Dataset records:
------------------------------------
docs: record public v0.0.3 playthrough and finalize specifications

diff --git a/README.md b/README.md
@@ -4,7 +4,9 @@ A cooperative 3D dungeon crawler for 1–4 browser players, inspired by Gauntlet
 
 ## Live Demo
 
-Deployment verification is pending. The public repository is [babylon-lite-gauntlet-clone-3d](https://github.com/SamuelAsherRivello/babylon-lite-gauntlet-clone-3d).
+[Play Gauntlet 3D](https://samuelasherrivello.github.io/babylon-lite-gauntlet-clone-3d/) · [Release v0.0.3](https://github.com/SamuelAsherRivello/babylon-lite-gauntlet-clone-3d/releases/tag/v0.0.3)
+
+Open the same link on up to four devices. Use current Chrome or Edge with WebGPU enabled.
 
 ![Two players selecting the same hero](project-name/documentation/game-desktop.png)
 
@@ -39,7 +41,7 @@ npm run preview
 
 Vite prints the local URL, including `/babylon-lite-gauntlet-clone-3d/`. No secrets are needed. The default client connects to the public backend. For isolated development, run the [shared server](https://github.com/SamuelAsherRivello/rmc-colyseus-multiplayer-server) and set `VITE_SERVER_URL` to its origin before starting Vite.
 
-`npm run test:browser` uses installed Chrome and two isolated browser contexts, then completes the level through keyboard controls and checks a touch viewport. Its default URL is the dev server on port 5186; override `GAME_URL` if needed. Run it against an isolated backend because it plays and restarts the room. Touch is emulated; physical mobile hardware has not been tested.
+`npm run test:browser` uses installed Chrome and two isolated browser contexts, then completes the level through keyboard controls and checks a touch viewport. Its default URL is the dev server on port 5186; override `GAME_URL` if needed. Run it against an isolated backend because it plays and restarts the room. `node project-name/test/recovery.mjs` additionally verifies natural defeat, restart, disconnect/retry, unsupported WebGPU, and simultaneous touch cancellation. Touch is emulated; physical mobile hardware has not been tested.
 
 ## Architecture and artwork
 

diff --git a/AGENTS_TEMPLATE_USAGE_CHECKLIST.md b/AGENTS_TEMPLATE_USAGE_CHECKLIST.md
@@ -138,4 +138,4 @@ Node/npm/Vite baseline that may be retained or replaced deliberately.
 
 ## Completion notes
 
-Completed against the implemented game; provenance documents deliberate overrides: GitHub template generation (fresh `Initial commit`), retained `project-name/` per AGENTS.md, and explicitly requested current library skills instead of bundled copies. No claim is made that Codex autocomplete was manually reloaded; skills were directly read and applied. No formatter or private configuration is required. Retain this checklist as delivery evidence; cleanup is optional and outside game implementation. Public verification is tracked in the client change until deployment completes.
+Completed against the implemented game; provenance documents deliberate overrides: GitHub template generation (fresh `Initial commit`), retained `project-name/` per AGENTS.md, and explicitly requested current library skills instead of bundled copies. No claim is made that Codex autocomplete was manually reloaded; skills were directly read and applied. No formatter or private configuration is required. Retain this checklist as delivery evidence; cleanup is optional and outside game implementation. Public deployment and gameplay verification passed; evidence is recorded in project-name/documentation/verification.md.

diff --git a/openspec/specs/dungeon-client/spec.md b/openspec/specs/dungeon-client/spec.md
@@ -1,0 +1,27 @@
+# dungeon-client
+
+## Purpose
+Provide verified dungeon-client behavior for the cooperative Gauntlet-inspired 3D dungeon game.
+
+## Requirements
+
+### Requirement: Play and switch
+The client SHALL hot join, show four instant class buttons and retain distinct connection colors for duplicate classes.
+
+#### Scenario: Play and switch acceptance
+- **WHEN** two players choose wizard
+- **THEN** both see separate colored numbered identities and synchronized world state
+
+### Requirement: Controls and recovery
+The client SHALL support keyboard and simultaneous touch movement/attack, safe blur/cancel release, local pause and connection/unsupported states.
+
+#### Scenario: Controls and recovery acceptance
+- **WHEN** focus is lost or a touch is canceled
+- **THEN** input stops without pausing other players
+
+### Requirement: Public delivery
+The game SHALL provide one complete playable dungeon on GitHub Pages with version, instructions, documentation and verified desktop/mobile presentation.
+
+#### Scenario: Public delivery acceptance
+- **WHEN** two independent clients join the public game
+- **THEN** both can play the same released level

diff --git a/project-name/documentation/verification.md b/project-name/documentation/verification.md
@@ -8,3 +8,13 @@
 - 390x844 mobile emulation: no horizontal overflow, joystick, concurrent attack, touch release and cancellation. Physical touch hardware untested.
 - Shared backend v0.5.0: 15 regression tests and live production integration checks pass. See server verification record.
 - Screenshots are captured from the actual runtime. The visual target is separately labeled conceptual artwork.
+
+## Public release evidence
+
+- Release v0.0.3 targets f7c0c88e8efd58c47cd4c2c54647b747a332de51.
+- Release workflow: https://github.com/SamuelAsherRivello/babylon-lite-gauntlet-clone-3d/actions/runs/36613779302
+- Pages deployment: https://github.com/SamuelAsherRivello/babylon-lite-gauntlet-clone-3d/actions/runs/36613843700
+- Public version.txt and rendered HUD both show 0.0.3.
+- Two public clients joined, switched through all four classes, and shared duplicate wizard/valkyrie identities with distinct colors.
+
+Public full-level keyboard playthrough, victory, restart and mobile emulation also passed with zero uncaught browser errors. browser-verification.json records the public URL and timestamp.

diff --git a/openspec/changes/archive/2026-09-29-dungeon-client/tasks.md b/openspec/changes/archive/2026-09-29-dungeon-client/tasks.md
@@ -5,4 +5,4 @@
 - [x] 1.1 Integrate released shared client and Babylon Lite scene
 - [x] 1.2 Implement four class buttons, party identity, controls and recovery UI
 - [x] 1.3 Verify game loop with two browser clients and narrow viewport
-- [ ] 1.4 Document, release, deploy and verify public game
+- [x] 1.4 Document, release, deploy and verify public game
------------------------------------
*WHAT THE EXERCISE ASKS*.
Gather all lines of the records that include the word "players".

*SOLVED EXERCISE*.
@@ -4,7 +4,9 @@ A cooperative 3D dungeon crawler for 1–4 browser players, inspired by Gauntlet
 ![Two players selecting the same hero](project-name/documentation/game-desktop.png)
+- **WHEN** two players choose wizard
+- **THEN** input stops without pausing other players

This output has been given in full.